Sons of Liberty

No 4

Independence Day
July 4, 1994

"We hold these truths to be self-evident, that all men are created equal, that they are endowed by their Creator with certain unalienable rights, that among these are life, liberty and the pursuit of happiness. That to secure these rights, governments are instituted among men, deriving their just powers from the consent of the governed, that whenever any form of government becomes destructive of these ends, it is the right of the people to alter or to abolish it, and to institute new government, laying its foundation on such principles and organizing its powers in such form, as to them shall seem most likely to effect their safety and happiness."

Law is a communal effort of accomplishing what each man has a right to accomplish on his own. I have a right to defend my Life, my Liberty and my Property. This right is inherent and not a consequence of man, rather of existence. However, if applied on an individual basis the application is subject to variables which are further subject to strength, emotions, etc. As a consequence communities developed methods of establishing Law and applying Justice. Justice is the uniform application of the Law within the community.

The defense of Life, Liberty and Property then becomes the responsibility of the community rather than of the individual. It is stabilized by the application of Justice, which, as provided for by our Constitution, is tempered by both Grand and Petit Juries.

What happens, then, when we relinquish control of determination of both Law and Justice to those outside of our sphere of influence and outside of our social living group community? If the maker of the laws, and the enforcer of the laws is not of our choosing, and is applying itself in a manner inconsistent with the concepts of Justice as we perceive them as a community do we have any recourse from these impositions?

The Declaration gave us the premise for establishing Law and Justice to concepts within our realm of acceptability. We have evolved, however, through divisive application by those with power, away from this original concept. We have capitulated to the influences of human nature, and the desire of some of power. As we read further we will begin to understand that the influences being imposed upon us today are not unlike those that were exerted over two-hundred years ago. Usurpation of fundamental rights was the cause then, as now. The remedy then, as now, is that retention of our rights.

"But when long trains of abuses and usurpations, pursuing invariably the same object evinces a design to reduce them under absolute despotism, it is their right, it is their duty, to throw off such government, and to provide for new guards for their future security."

If a foreign invader had established himself on our land, and imposed regulations constraining our exercise of our Liberty, stealing our Property, and threatening our lives (remember Waco?) under the guise of rule enforcement, would we not cast him from our land? Were we to begin this objective of expulsion on a smaller scale, eventually to escalate to whatever form necessary, would we not be following in the footsteps of our forefathers?

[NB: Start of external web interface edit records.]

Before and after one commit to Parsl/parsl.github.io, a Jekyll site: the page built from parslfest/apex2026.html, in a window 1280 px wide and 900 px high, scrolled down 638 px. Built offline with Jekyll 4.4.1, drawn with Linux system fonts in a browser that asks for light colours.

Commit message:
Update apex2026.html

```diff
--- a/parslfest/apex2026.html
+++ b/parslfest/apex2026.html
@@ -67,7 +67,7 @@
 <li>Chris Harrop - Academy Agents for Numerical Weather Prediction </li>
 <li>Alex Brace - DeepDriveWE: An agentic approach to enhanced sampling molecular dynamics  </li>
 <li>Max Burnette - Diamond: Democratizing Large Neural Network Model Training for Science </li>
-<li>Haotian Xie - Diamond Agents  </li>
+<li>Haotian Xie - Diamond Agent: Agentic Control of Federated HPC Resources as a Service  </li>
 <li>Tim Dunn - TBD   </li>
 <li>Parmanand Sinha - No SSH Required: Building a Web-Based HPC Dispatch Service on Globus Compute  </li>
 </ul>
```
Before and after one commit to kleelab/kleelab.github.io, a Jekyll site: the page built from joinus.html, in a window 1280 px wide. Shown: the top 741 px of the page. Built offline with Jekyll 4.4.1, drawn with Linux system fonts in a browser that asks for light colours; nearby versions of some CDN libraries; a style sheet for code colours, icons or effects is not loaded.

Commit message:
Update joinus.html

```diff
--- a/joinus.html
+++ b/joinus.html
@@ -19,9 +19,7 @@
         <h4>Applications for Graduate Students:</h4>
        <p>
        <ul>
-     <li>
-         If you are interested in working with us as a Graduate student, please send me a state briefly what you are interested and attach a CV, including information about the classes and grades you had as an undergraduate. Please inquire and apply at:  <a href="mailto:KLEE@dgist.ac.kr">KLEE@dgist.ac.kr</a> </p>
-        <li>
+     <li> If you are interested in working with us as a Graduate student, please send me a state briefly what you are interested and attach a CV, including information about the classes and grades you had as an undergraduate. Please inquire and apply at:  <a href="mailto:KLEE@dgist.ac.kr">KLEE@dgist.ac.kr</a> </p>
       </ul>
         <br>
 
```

If these invaders were to claim a common heritage, as was the case with Britain, would we compromise our beliefs and buffer our commitment?

If our Founding Fathers were to see us today would they be proud for what they would see?

Let us contemplate the meaning of this day.

Return to Sons of Liberty Index

Go to Next Sons of Liberty

Go to Previous Sons of Liberty